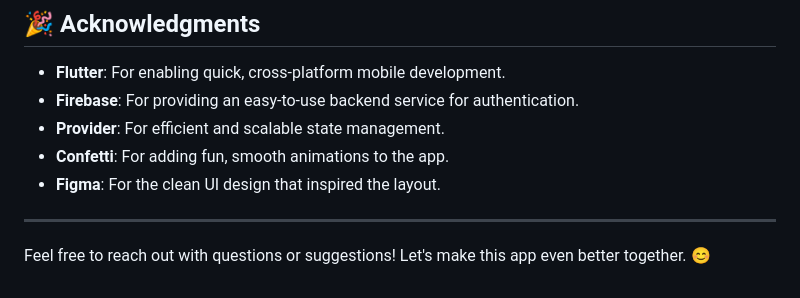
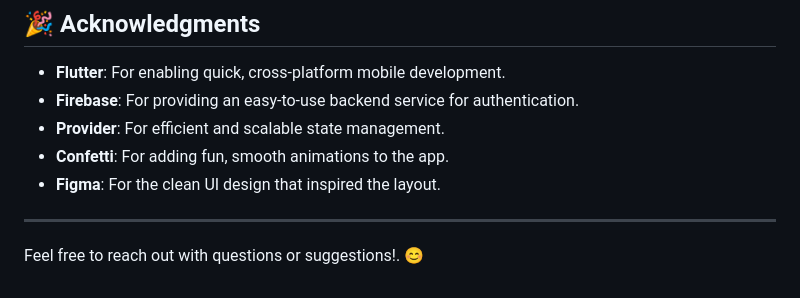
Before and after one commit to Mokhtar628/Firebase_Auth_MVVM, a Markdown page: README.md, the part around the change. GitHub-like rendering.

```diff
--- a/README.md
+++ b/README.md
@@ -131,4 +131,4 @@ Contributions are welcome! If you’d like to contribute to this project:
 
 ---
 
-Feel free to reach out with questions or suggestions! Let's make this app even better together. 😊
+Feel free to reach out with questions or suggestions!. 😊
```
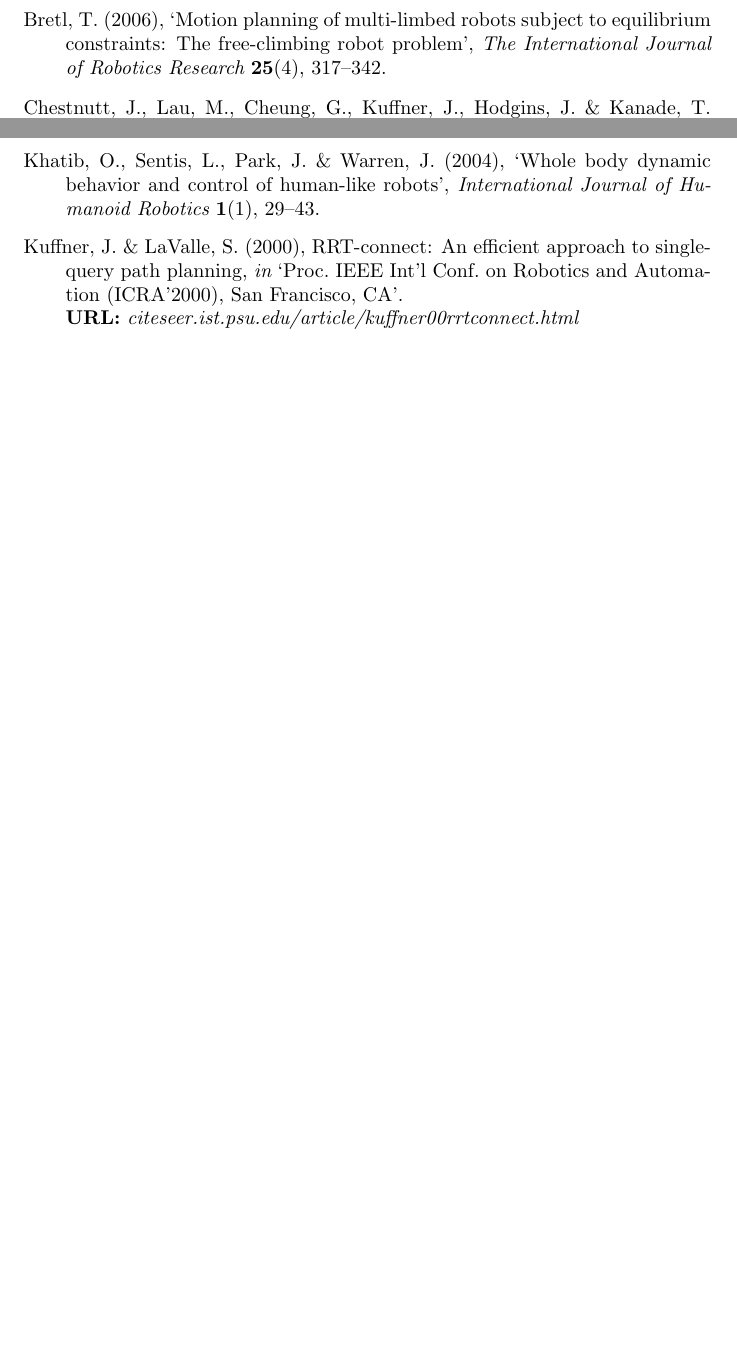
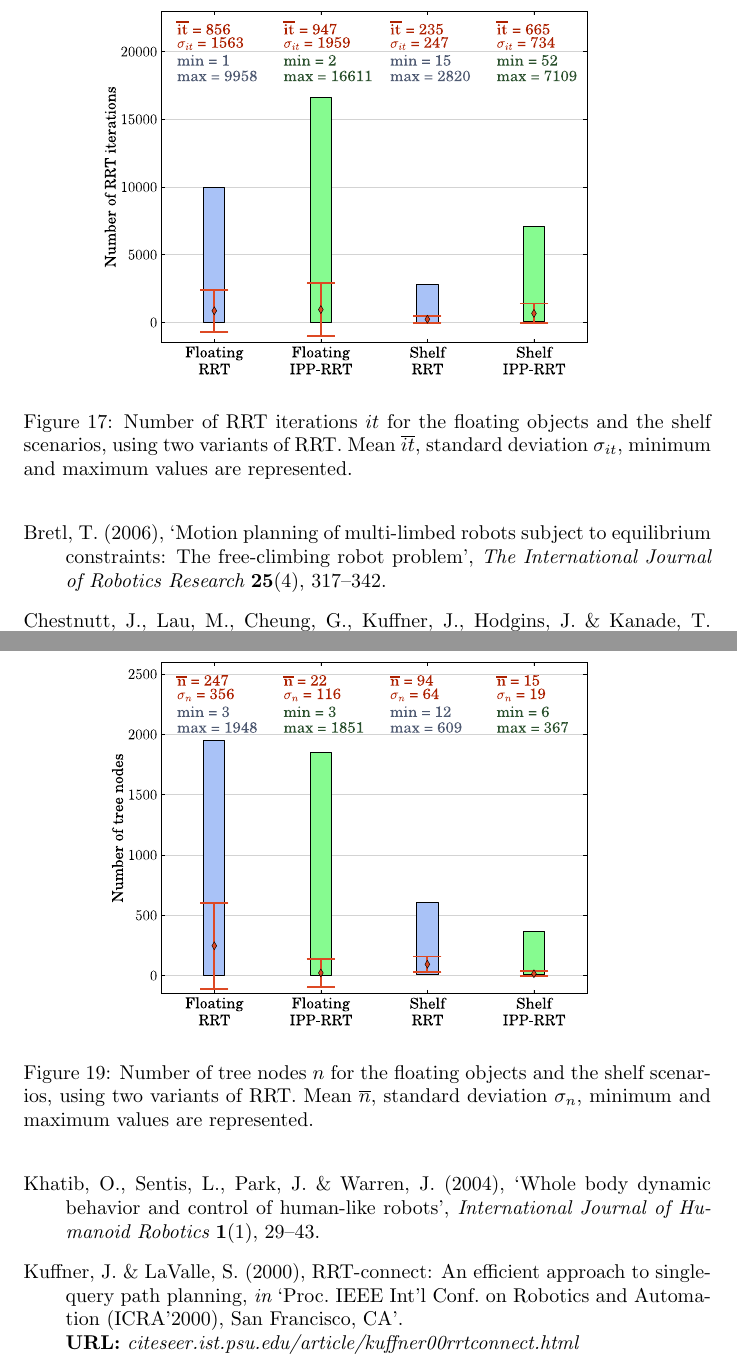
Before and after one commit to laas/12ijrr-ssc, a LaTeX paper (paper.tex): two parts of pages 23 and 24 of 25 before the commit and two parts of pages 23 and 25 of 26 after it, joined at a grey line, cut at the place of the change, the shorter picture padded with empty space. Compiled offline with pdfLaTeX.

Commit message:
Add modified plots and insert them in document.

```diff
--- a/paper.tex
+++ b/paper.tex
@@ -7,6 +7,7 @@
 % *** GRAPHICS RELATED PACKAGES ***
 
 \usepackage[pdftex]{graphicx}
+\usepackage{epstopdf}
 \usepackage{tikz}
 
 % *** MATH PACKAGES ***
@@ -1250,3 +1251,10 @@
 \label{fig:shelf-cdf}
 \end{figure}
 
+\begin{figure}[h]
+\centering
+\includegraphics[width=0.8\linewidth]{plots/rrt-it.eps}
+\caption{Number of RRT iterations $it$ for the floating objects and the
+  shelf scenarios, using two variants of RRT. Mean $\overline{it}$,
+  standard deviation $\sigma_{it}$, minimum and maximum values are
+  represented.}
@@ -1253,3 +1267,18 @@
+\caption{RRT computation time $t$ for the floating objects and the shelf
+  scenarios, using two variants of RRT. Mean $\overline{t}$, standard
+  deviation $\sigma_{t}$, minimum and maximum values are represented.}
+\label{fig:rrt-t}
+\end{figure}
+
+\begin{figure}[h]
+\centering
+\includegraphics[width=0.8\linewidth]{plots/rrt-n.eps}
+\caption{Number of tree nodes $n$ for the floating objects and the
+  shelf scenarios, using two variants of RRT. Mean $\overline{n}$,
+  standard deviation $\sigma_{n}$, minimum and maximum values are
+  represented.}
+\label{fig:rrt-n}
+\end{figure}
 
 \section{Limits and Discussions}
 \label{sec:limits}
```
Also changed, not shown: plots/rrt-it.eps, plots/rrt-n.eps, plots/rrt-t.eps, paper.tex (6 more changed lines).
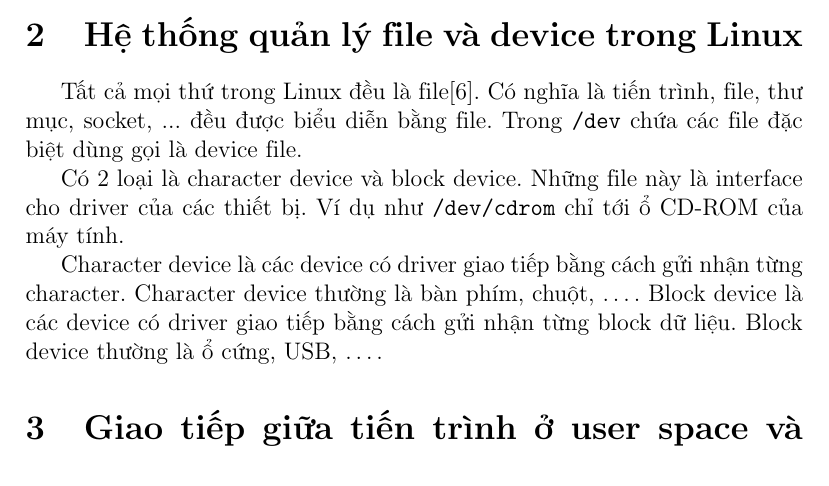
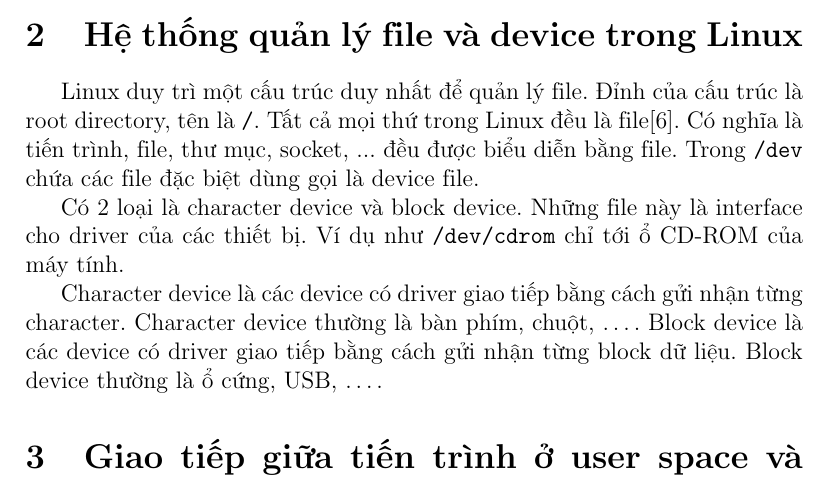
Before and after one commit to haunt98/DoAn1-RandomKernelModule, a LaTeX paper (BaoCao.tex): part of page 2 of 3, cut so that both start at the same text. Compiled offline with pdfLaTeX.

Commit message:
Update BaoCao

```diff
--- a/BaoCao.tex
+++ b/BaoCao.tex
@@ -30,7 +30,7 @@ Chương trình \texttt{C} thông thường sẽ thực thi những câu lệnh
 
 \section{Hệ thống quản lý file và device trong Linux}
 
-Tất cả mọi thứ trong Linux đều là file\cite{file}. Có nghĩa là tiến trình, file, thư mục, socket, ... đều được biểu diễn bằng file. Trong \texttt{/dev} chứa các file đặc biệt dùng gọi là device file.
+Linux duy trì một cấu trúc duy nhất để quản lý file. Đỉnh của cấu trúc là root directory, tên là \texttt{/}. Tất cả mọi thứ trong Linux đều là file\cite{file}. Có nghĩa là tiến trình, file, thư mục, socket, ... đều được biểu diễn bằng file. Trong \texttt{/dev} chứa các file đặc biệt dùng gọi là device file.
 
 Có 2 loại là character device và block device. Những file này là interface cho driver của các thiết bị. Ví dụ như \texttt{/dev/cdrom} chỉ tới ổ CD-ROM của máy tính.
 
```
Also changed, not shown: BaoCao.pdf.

++++++

Write every record out again exactly, omitting the pictures they hold.

Before and after one commit to Mokhtar628/Firebase_Auth_MVVM, a Markdown page: README.md, the part around the change. GitHub-like rendering.

```diff
--- a/README.md
+++ b/README.md
@@ -131,4 +131,4 @@ Contributions are welcome! If you’d like to contribute to this project:
 
 ---
 
-Feel free to reach out with questions or suggestions! Let's make this app even better together. 😊
+Feel free to reach out with questions or suggestions!. 😊
```
Before and after one commit to laas/12ijrr-ssc, a LaTeX paper (paper.tex): two parts of pages 23 and 24 of 25 before the commit and two parts of pages 23 and 25 of 26 after it, joined at a grey line, cut at the place of the change, the shorter picture padded with empty space. Compiled offline with pdfLaTeX.

Commit message:
Add modified plots and insert them in document.

```diff
--- a/paper.tex
+++ b/paper.tex
@@ -7,6 +7,7 @@
 % *** GRAPHICS RELATED PACKAGES ***
 
 \usepackage[pdftex]{graphicx}
+\usepackage{epstopdf}
 \usepackage{tikz}
 
 % *** MATH PACKAGES ***
@@ -1250,3 +1251,10 @@
 \label{fig:shelf-cdf}
 \end{figure}
 
+\begin{figure}[h]
+\centering
+\includegraphics[width=0.8\linewidth]{plots/rrt-it.eps}
+\caption{Number of RRT iterations $it$ for the floating objects and the
+  shelf scenarios, using two variants of RRT. Mean $\overline{it}$,
+  standard deviation $\sigma_{it}$, minimum and maximum values are
+  represented.}
@@ -1253,3 +1267,18 @@
+\caption{RRT computation time $t$ for the floating objects and the shelf
+  scenarios, using two variants of RRT. Mean $\overline{t}$, standard
+  deviation $\sigma_{t}$, minimum and maximum values are represented.}
+\label{fig:rrt-t}
+\end{figure}
+
+\begin{figure}[h]
+\centering
+\includegraphics[width=0.8\linewidth]{plots/rrt-n.eps}
+\caption{Number of tree nodes $n$ for the floating objects and the
+  shelf scenarios, using two variants of RRT. Mean $\overline{n}$,
+  standard deviation $\sigma_{n}$, minimum and maximum values are
+  represented.}
+\label{fig:rrt-n}
+\end{figure}
 
 \section{Limits and Discussions}
 \label{sec:limits}
```
Also changed, not shown: plots/rrt-it.eps, plots/rrt-n.eps, plots/rrt-t.eps, paper.tex (6 more changed lines).
Before and after one commit to haunt98/DoAn1-RandomKernelModule, a LaTeX paper (BaoCao.tex): part of page 2 of 3, cut so that both start at the same text. Compiled offline with pdfLaTeX.

Commit message:
Update BaoCao

```diff
--- a/BaoCao.tex
+++ b/BaoCao.tex
@@ -30,7 +30,7 @@ Chương trình \texttt{C} thông thường sẽ thực thi những câu lệnh
 
 \section{Hệ thống quản lý file và device trong Linux}
 
-Tất cả mọi thứ trong Linux đều là file\cite{file}. Có nghĩa là tiến trình, file, thư mục, socket, ... đều được biểu diễn bằng file. Trong \texttt{/dev} chứa các file đặc biệt dùng gọi là device file.
+Linux duy trì một cấu trúc duy nhất để quản lý file. Đỉnh của cấu trúc là root directory, tên là \texttt{/}. Tất cả mọi thứ trong Linux đều là file\cite{file}. Có nghĩa là tiến trình, file, thư mục, socket, ... đều được biểu diễn bằng file. Trong \texttt{/dev} chứa các file đặc biệt dùng gọi là device file.
 
 Có 2 loại là character device và block device. Những file này là interface cho driver của các thiết bị. Ví dụ như \texttt{/dev/cdrom} chỉ tới ổ CD-ROM của máy tính.
 
```
Also changed, not shown: BaoCao.pdf.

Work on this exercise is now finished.